WORK TO BE COMPLETED. Repeat the records. Keep every word and mark exactly as it is.

STORED DATA.
------------------------

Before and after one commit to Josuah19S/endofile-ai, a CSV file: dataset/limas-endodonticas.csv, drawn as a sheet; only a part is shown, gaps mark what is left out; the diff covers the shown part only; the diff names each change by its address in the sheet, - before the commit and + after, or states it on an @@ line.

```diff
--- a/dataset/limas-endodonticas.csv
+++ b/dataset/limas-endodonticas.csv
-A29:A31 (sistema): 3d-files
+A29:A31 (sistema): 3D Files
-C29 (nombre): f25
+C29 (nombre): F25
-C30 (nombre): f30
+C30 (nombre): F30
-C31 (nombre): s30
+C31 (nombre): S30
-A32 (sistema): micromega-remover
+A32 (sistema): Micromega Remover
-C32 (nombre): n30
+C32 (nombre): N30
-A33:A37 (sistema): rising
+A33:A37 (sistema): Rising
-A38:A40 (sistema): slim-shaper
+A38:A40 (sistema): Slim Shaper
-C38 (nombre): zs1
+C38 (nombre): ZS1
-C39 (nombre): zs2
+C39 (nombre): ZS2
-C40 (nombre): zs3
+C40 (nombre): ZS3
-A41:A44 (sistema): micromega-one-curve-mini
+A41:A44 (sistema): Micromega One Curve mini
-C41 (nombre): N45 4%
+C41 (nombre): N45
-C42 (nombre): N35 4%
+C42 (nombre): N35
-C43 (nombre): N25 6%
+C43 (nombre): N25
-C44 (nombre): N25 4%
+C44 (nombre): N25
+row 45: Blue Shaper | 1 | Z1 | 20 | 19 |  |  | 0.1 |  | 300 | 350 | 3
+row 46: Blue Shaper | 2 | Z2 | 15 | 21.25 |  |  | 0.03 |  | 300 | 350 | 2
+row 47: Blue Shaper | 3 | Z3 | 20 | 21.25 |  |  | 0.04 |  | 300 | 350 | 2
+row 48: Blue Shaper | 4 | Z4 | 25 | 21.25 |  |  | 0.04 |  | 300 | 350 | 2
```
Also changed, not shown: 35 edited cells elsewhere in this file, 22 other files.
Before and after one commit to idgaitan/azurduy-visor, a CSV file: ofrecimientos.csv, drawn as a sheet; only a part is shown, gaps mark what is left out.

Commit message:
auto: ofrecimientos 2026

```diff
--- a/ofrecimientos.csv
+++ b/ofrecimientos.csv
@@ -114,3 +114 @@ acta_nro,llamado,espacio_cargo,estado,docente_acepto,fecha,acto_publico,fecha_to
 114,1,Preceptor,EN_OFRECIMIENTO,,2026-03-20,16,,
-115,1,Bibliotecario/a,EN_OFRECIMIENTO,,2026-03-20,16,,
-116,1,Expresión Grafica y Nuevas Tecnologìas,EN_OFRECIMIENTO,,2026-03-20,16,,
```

------------------------

YOUR SOLUTION.
Before and after one commit to Josuah19S/endofile-ai, a CSV file: dataset/limas-endodonticas.csv, drawn as a sheet; only a part is shown, gaps mark what is left out; the diff covers the shown part only; the diff names each change by its address in the sheet, - before the commit and + after, or states it on an @@ line.

```diff
--- a/dataset/limas-endodonticas.csv
+++ b/dataset/limas-endodonticas.csv
-A29:A31 (sistema): 3d-files
+A29:A31 (sistema): 3D Files
-C29 (nombre): f25
+C29 (nombre): F25
-C30 (nombre): f30
+C30 (nombre): F30
-C31 (nombre): s30
+C31 (nombre): S30
-A32 (sistema): micromega-remover
+A32 (sistema): Micromega Remover
-C32 (nombre): n30
+C32 (nombre): N30
-A33:A37 (sistema): rising
+A33:A37 (sistema): Rising
-A38:A40 (sistema): slim-shaper
+A38:A40 (sistema): Slim Shaper
-C38 (nombre): zs1
+C38 (nombre): ZS1
-C39 (nombre): zs2
+C39 (nombre): ZS2
-C40 (nombre): zs3
+C40 (nombre): ZS3
-A41:A44 (sistema): micromega-one-curve-mini
+A41:A44 (sistema): Micromega One Curve mini
-C41 (nombre): N45 4%
+C41 (nombre): N45
-C42 (nombre): N35 4%
+C42 (nombre): N35
-C43 (nombre): N25 6%
+C43 (nombre): N25
-C44 (nombre): N25 4%
+C44 (nombre): N25
+row 45: Blue Shaper | 1 | Z1 | 20 | 19 |  |  | 0.1 |  | 300 | 350 | 3
+row 46: Blue Shaper | 2 | Z2 | 15 | 21.25 |  |  | 0.03 |  | 300 | 350 | 2
+row 47: Blue Shaper | 3 | Z3 | 20 | 21.25 |  |  | 0.04 |  | 300 | 350 | 2
+row 48: Blue Shaper | 4 | Z4 | 25 | 21.25 |  |  | 0.04 |  | 300 | 350 | 2
```
Also changed, not shown: 35 edited cells elsewhere in this file, 22 other files.
Before and after one commit to idgaitan/azurduy-visor, a CSV file: ofrecimientos.csv, drawn as a sheet; only a part is shown, gaps mark what is left out.

Commit message:
auto: ofrecimientos 2026

```diff
--- a/ofrecimientos.csv
+++ b/ofrecimientos.csv
@@ -114,3 +114 @@ acta_nro,llamado,espacio_cargo,estado,docente_acepto,fecha,acto_publico,fecha_to
 114,1,Preceptor,EN_OFRECIMIENTO,,2026-03-20,16,,
-115,1,Bibliotecario/a,EN_OFRECIMIENTO,,2026-03-20,16,,
-116,1,Expresión Grafica y Nuevas Tecnologìas,EN_OFRECIMIENTO,,2026-03-20,16,,
```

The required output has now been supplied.